In a way, Ms Wrong was lucky. When the apprehensive Githongo walked into her flat, so did the book. She was friends with him, she discloses early on in the book. She knew Nairobi and Kenya more intimately than perhaps any other country on the continent.
The book is two things. First, an invaluable insight into the ways in which corruption is done. Second, just as important, it is a portrait of Githongo as a symbol of the vulnerability of idealism, as a symbol of the moral strength; also a sobering disclosure of how brittle courage can be.
The blurb on the back of the book asking, “What is it about African society that makes corruption so hard to eradicate…” misses the point by asking an outsider’s execrable question — conflating “African society” with the state is silly, and perhaps whoever wrote the blurb should tell us about the Western Credit Crunch.
Told in 17 chapters, the book draws from the widest possible contexts to tell that tale. Ms Wrong has imbibed Kenya — ethnicity, class, youth, land and history woven together to give several perspectives into her subject.
She knows a good story and has the language to tell; it starts at breakneck speed, which reassuringly slows to become to become analytic, fulfilling and, finally, sobering.
It is telling that she starts with the image of Githongo fitfully concealing his legendary taping of conversations and ends with an epilogue on the life and death of another whistle-blower, David Munyakei. She gets very close to her subject.

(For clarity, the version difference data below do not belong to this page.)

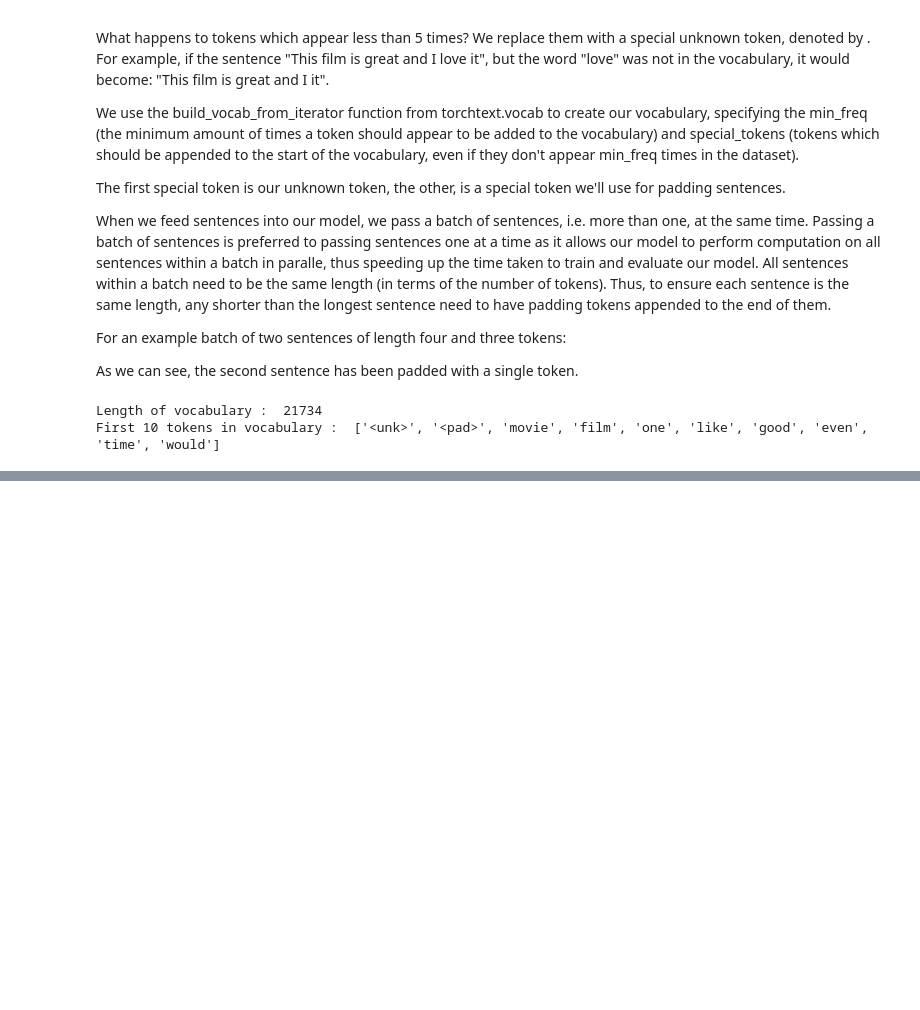
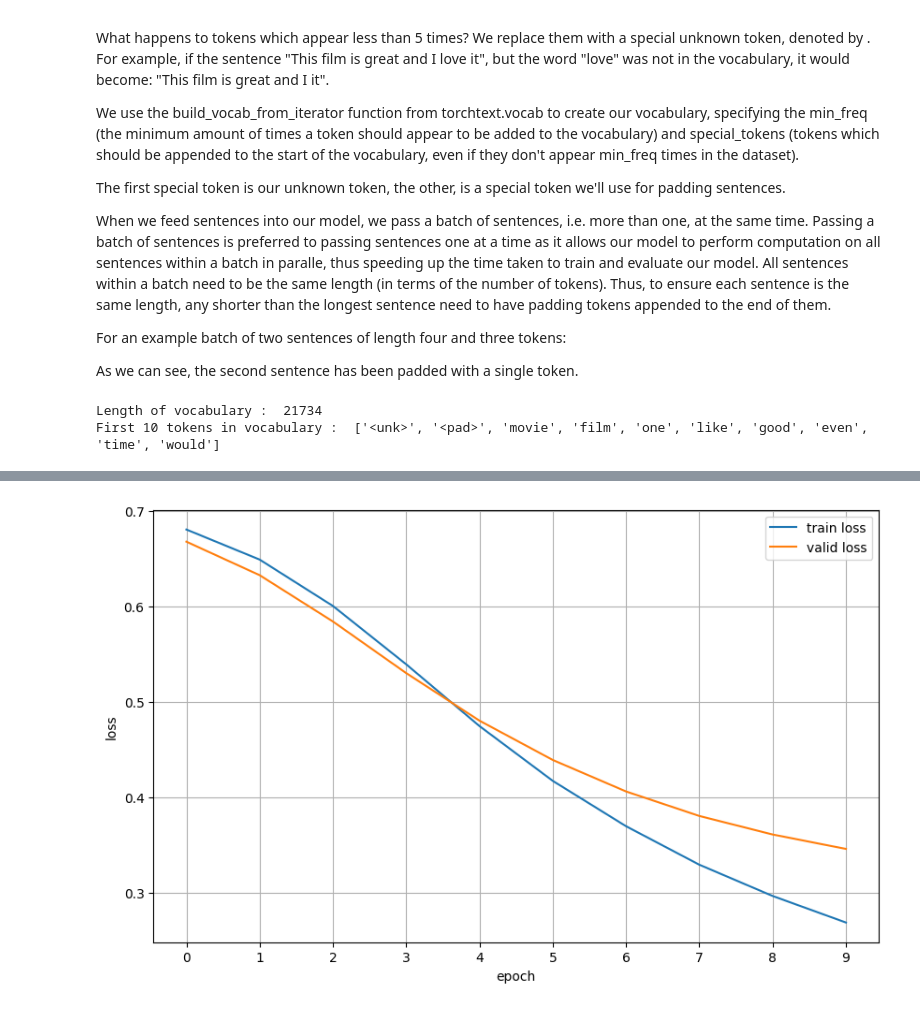
Before and after one commit to yuvraaj2002/NLP_Using_Pytorch, a Jupyter notebook: Sentiment_Analysis/Neural_BOW.ipynb, the cells around one changed output, grey strips where cells are left out. Saved outputs shown, nothing was run; the diff lists cells and outputs as text; code cells hidden in the pictures; blank space fills up the shorter version.

Commit message:
Completed model training

```diff
--- a/Sentiment_Analysis/Neural_BOW.ipynb
+++ b/Sentiment_Analysis/Neural_BOW.ipynb
@@ -190,0 +305,4 @@ First 10 tokens in vocabulary :  ['<unk>', '<pad>', 'movie', 'film', 'one', 'lik
+# %%
+train_data_loader = get_data_loader(train_data, batch_size, pad_index, shuffle=True)
+valid_data_loader = get_data_loader(valid_data, batch_size, pad_index)
+test_data_loader = get_data_loader(test_data, batch_size, pad_index)
@@ -190,0 +379,10 @@ First 10 tokens in vocabulary :  ['<unk>', '<pad>', 'movie', 'film', 'one', 'lik
+# %%
+model = model.to(device)
+criterion = criterion.to(device)
+# %%
+def get_accuracy(prediction, label):
+    batch_size, _ = prediction.shape
+    predicted_classes = prediction.argmax(dim=-1)
+    correct_predictions = predicted_classes.eq(label).sum()
+    accuracy = correct_predictions / batch_size
+    return accuracy
@@ -190,0 +423,21 @@ First 10 tokens in vocabulary :  ['<unk>', '<pad>', 'movie', 'film', 'one', 'lik
+# %%
+n_epochs = 10
+best_valid_loss = float("inf")
+
+metrics = collections.defaultdict(list)
+
+for epoch in range(n_epochs):
+    train_loss, train_acc = train(
+        train_data_loader, model, criterion, optimizer, device
+    )
+    valid_loss, valid_acc = evaluate(valid_data_loader, model, criterion, device)
+    metrics["train_losses"].append(train_loss)
+    metrics["train_accs"].append(train_acc)
+    metrics["valid_losses"].append(valid_loss)
+    metrics["valid_accs"].append(valid_acc)
+    if valid_loss < best_valid_loss:
+        best_valid_loss = valid_loss
+        torch.save(model.state_dict(), "nbow.pt")
+    print(f"epoch: {epoch}")
+    print(f"train_loss: {train_loss:.3f}, train_acc: {train_acc:.3f}")
+    print(f"valid_loss: {valid_loss:.3f}, valid_acc: {valid_acc:.3f}")
@@ -190,0 +475,12 @@ First 10 tokens in vocabulary :  ['<unk>', '<pad>', 'movie', 'film', 'one', 'lik
+# %%
+fig = plt.figure(figsize=(10, 6))
+ax = fig.add_subplot(1, 1, 1)
+ax.plot(metrics["train_losses"], label="train loss")
+ax.plot(metrics["valid_losses"], label="valid loss")
+ax.set_xlabel("epoch")
+ax.set_ylabel("loss")
+ax.set_xticks(range(n_epochs))
+ax.legend()
+ax.grid()
+# %% [output]
+[figure, added]
```
Also changed, not shown: parts of 33 cells of this notebook.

Githongo is here turned inside out for our scrutiny. Was it naivety or idealism that drove him? Was he appointed PS because the Wazee thought him ethnically safe? Could the pull of tribe and class have been even more powerful than John suspected? What was crossing his mind as more and more meetings at State House were conducted in Gikuyu?

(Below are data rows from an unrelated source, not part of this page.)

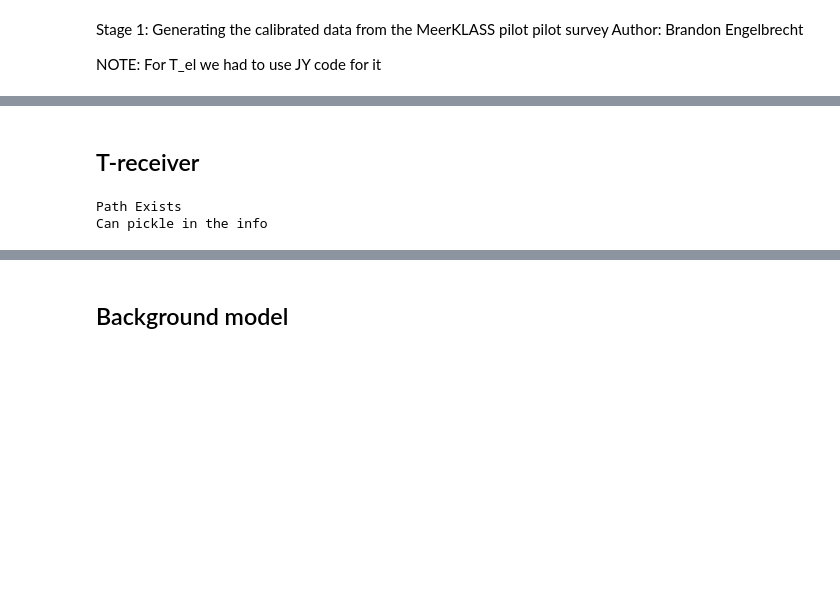
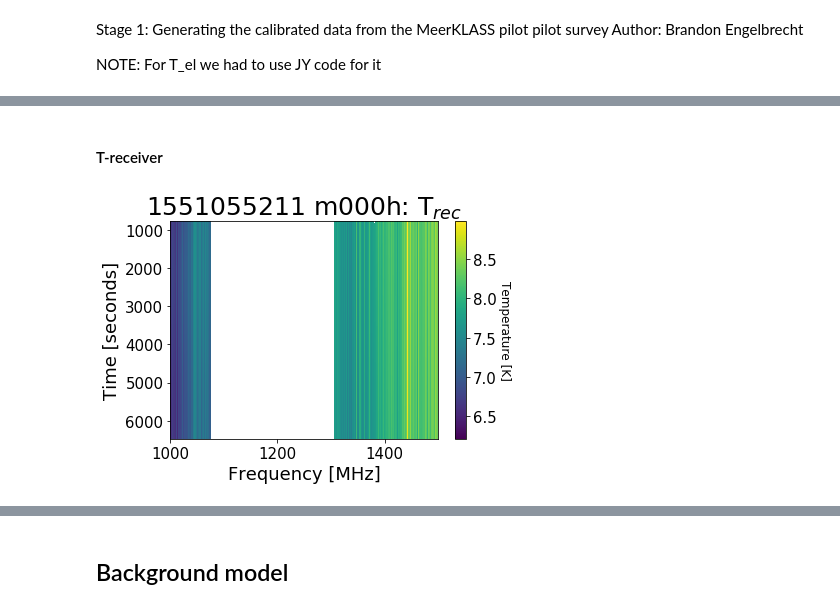
Before and after one commit to vitoria-ab/satellite_RFI-mine, a Jupyter notebook: Notebooks/MKAT_recalibration/Generating_Calibrated_Data_BGM.ipynb, the cells around one changed output, grey strips where cells are left out. Drawn from its saved outputs; the diff is of its cells as text; code cells hidden in the pictures; blank space fills up the shorter version.

Commit message:
Deleted and updated the recalibration folder

```diff
--- a/Notebooks/MKAT_recalibration/Generating_Calibrated_Data_BGM.ipynb
+++ b/Notebooks/MKAT_recalibration/Generating_Calibrated_Data_BGM.ipynb
@@ -87,9 +111,0 @@ Files already exists, data is pulled
-# %%
-frequency_choice=1000, 1500  # MHz
-
-f_start_idx = (param.np.where(freqs > frequency_choice[0])[0][0])
-f_end_idx = (param.np.where(freqs > frequency_choice[1])[0][0])
-
-freq_band = freqs[f_start_idx-1:f_end_idx+1]      # So that your limits will always fall into that freq_band
-
-print ('Channel number for frequency choice:\n{} MHz \t {} \n{} MHz \t {}'.format(frequency_choice[0], f_start_idx, frequency_choice[1], f_end_idx))
@@ -227,5 +236,5 @@ Path exist
 # %% [markdown]
-## T-receiver
+#### T-receiver
 # %%
 def t_receiver(t_rec_in, data_mask, frequency, smoothing):
     '''
@@ -274,12 +284,12 @@ def t_receiver(t_rec_in, data_mask, frequency, smoothing):
 # %%
 smoothing_level = 10
 good_antenna_new = []
-if param.path.exists(data_save+fname+'_m000_t_rec.p'):
-    print ('Path Exists \nCan pickle in the info')
+if os.path.exists(pm.data_save+str(pm.file)+'_m000_t_rec.p'):
+    print ('Receiver temperature path exists')
 
 else:
 
-    for i, ant in param.tqdm(enumerate(good_antenna)):
+    for i, ant in enumerate(good_antenna):
         try:
             t_rec_h_interp, idx_h = t_receiver(t_rec_in=t_rec[0][i], data_mask=d_mask[i], frequency=freq_band, smoothing=smoothing_level)
             t_rec_v_interp, idx_v = t_receiver(t_rec_in=t_rec[1][i], data_mask=d_mask[i], frequency=freq_band, smoothing=smoothing_level)
@@ -287,12 +297,12 @@ else:
         except ZeroDivisionError:
                 print (i, ant)
                 print (' Bad, removing from good antenna')
-                new_good_antenna = param.np.delete(arr=good_antenna, obj=i, axis=0)
+                new_good_antenna = np.delete(arr=good_antenna, obj=i, axis=0)
                 continue
         except ValueError:
                 print (i, ant)
                 print (' Bad, removing from good antenna')
-                new_good_antenna = param.np.delete(arr=good_antenna, obj=i, axis=0)
+                new_good_antenna = np.delete(arr=good_antenna, obj=i, axis=0)
                 continue
 
 
@@ -306,15 +316,30 @@ else:
         t_rec_dic['h-pol idx'] = idx_h
         t_rec_dic['v-pol idx'] = idx_v
 
-        fs=open(data_save+fname+'_'+ant[1]+'_t_rec.p','wb')
-        param.pickle.dump(t_rec_dic, fs, protocol=param.pickle.HIGHEST_PROTOCOL)
+        fs=open(pm.data_save+str(pm.file)+'_'+ant[1]+'_t_rec.p','wb')
+        pickle.dump(t_rec_dic, fs, protocol=pickle.HIGHEST_PROTOCOL)
         fs.close()
 
     t_rec, t_rec_h_interp, t_rec_v_interp, t_rec_dic = 0, 0, 0, 0
-    good_antenna_new = param.np.array(good_antenna_new)
-    param.np.save(file=data_save+dat1.file_name+'_good_antennae.npy', arr=good_antenna_new, allow_pickle=True)
+    good_antenna_new = np.array(good_antenna_new)
+    np.save(file=pm.data_save+str(pm.file)+'_good_antennae.npy', arr=good_antenna_new, allow_pickle=True)
 
-good_antenna = param.np.load(data_save+dat1.file_name+'_good_antennae.npy')
+good_antenna = np.load(pm.data_save+str(pm.file)+'_good_antennae.npy')
-# %% [output]
-Path Exists
-Can pickle in the info
+# %%
+d3_h = pickle.load(open(loc+'level3_output/'+str(pm.file)+'_'+good_antenna[0][1]+'h_level3_data', 'rb'))
+ext_mid = [freq_band[0], freq_band[-1], nd_s0[-1], nd_s0[0]]
+# %%
+d3_h_smaller = d3_h['Tsm_map'][nd_s0_pos, f_start_idx:f_end_idx]
+# %%
+fig, ax = plt.subplots(figsize=(6, 4))
+
+ax.set_title(r''+str(pm.file)+' '+good_antenna[0][1]+'h: T$_{rec}$')
+ax.set_ylabel('Time [seconds]')
+ax.set_xlabel('Frequency [MHz]')
+
+pos = ax.imshow(d3_h_smaller, aspect='auto',
+          extent=ext_mid)
+cb = fig.colorbar(pos, ax=ax)
+cb.set_label('Temperature [K]',size=12, rotation=270, labelpad=14)
+# %% [output]
+[figure, added]
```
Also changed, not shown: parts of 126 cells of this notebook, 2 other files.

We know he was alarmed because he warned (from today this sounds prophetic) that this will “fix us”.
To the first question, there is much in the book itself to suggest that Githongo was perhaps more idealist than realist. To the second, there are suggestions that his class and background may have played a role for he repeatedly excused his acceptance of the PS’s job with the statement that the “old men” made him do it.

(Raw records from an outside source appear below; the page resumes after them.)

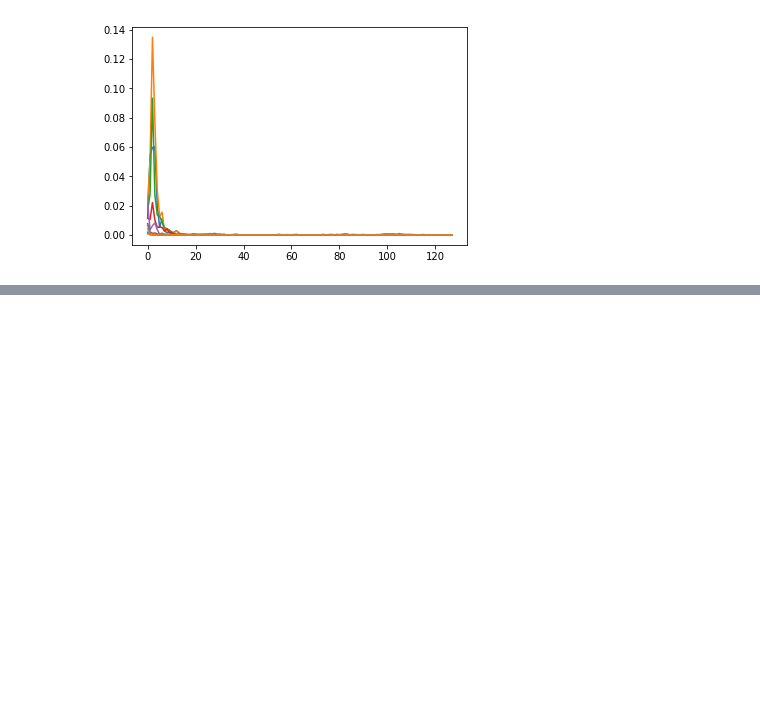
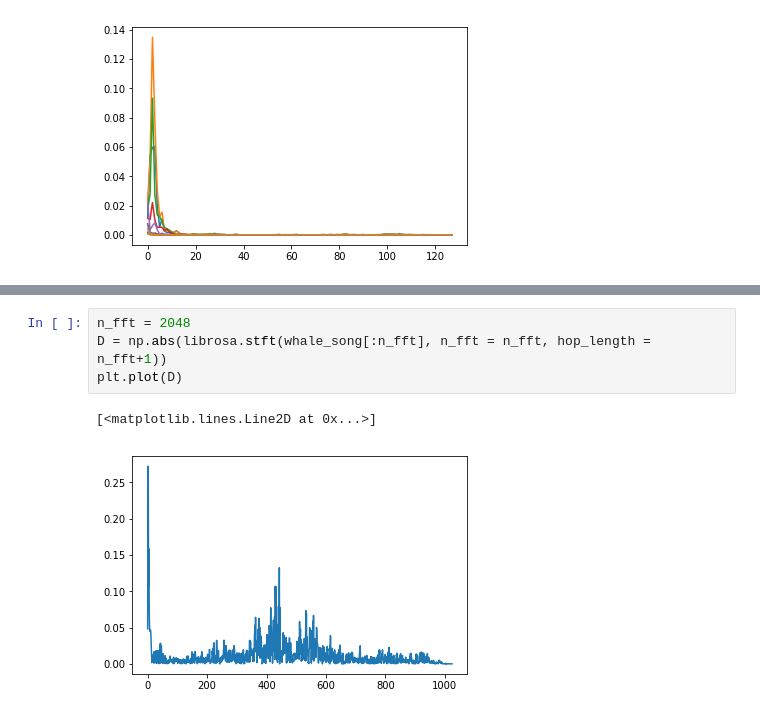
Before and after one commit to alcatraz47/Sense_Perception_From_Voice_Using_DL, a Jupyter notebook: feature_extractor.ipynb, the cells around one changed output, grey strips where cells are left out. Drawn from its saved outputs; the diff is of its cells as text; blank space fills up the shorter version.

```diff
--- a/feature_extractor.ipynb
+++ b/feature_extractor.ipynb
@@ -102,0 +144,7 @@ plt.show()
+# %%
+n_fft = 2048
+D = np.abs(librosa.stft(whale_song[:n_fft], n_fft = n_fft, hop_length = n_fft+1))
+plt.plot(D)
+# %% [output]
+[<matplotlib.lines.Line2D at 0x...>]
+[figure, added]
```
Also changed, not shown: parts of 32 cells of this notebook.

Was he unable to resist the pull of power? He worked a few metres from the President’s office and several times talked to him right in his bedroom. So, in a manner of speaking, there was no distance between him and the President. As these things go, people anxious to get to the President found they could beat the bureaucracy by passing information through Githongo.
We are given Githongo the charmer – to whom “thrusting Kenyan yuppies”, “world weary Asian lawyers”, “doddery white leftovers”, “impassioned activists”, even “lowly taxi drivers” were drawn. But she also writes, “Like a woman of astounding beauty, John was always more loved and desired than he could ever love in return.”
For the reader, Githongo rises up as a King Lear of sorts. To power, he may have fatally thought he was close. But President Kibaki was the older man, experience his edge over the younger man.
Had Mr Kibaki not watched these same idealists rise and disintegrate right from the 1960s, when Githongo was only a toddler? Was he really able to read this circumspect veteran who gave tacit approvals and at times only laughed and never gave an opinion or was he too star-struck to do so?
It is hence telling when Ms Wrong writes that Githongo was a man “who did not recognise the gulf in perspective between himself and the president”. This is also an enigmatic statement – at least as this story is not yet finished – that will unravel in time, for while we have Githongo’s “perspective”, we cannot with certainty say what the president’s was at the time.
This book is a live wire. The principal actors in it are still alive, and holding office. As such, It’s Our Turn to Eat is one of those books that influence the very flow of events they write about.
It will be illuminating for non-Kenyans. But it is an unforgiving, disturbing expose that will lacerate its Kenyan audience.